Write out only the final part of the records below. It begins with the line that contains "diff --git a/README.md b/README.md" and ends with the last line.

Detected change data:
-.-.-
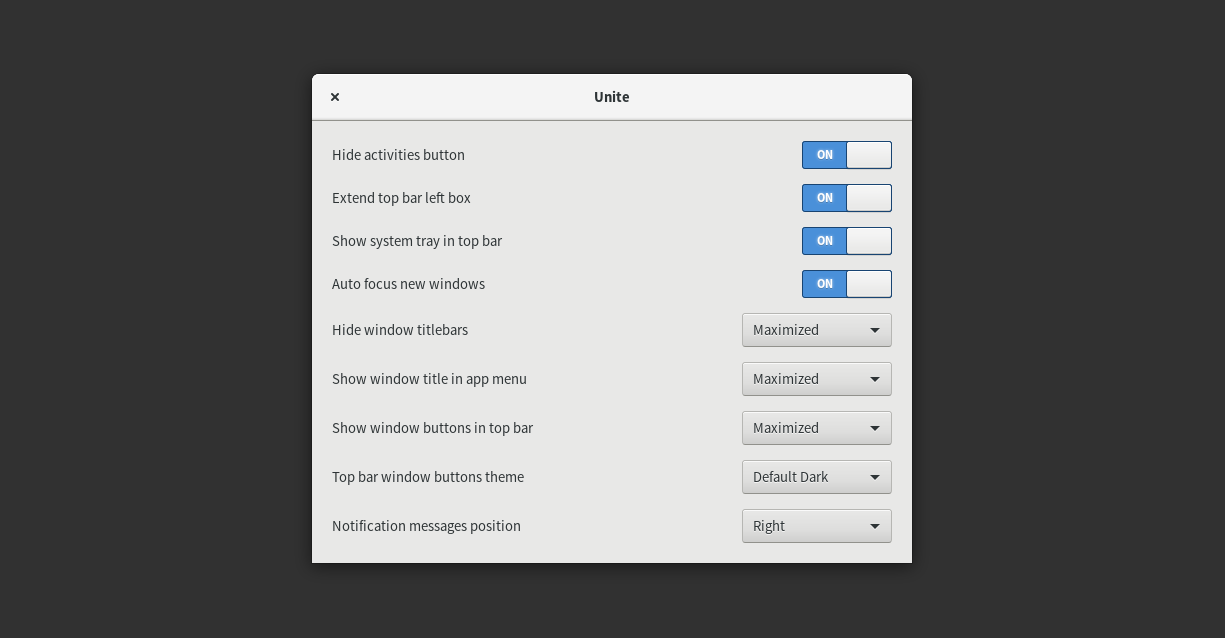
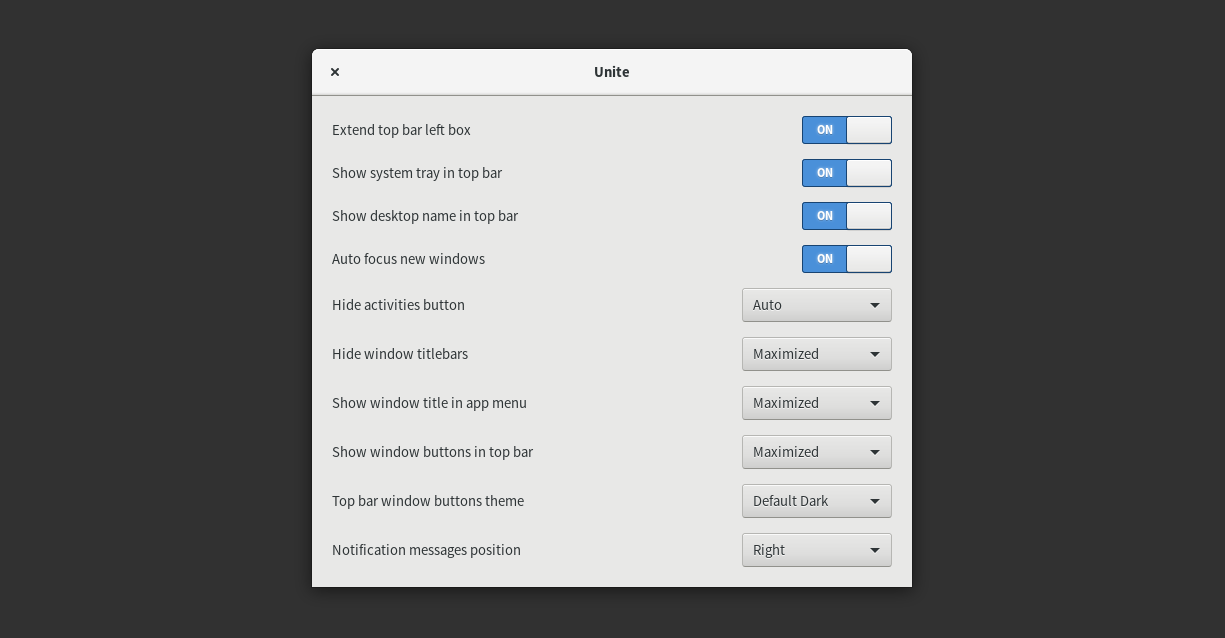
update readme, screenshots and metadata description

diff --git a/README.md b/README.md
@@ -15,6 +15,7 @@ Unite is a GNOME Shell extension which makes a few layout tweaks to the top pane
 * Moves legacy tray icons to the top panel.
 * Moves notifications to the right.
 * Hides activities button.
+* Adds desktop name to the top panel.
 
 Settings are provided to enable/disable or customize the available tweaks.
-.-.-
* **Task solution**:
diff --git a/README.md b/README.md
@@ -15,6 +15,7 @@ Unite is a GNOME Shell extension which makes a few layout tweaks to the top pane
 * Moves legacy tray icons to the top panel.
 * Moves notifications to the right.
 * Hides activities button.
+* Adds desktop name to the top panel.
 
 Settings are provided to enable/disable or customize the available tweaks.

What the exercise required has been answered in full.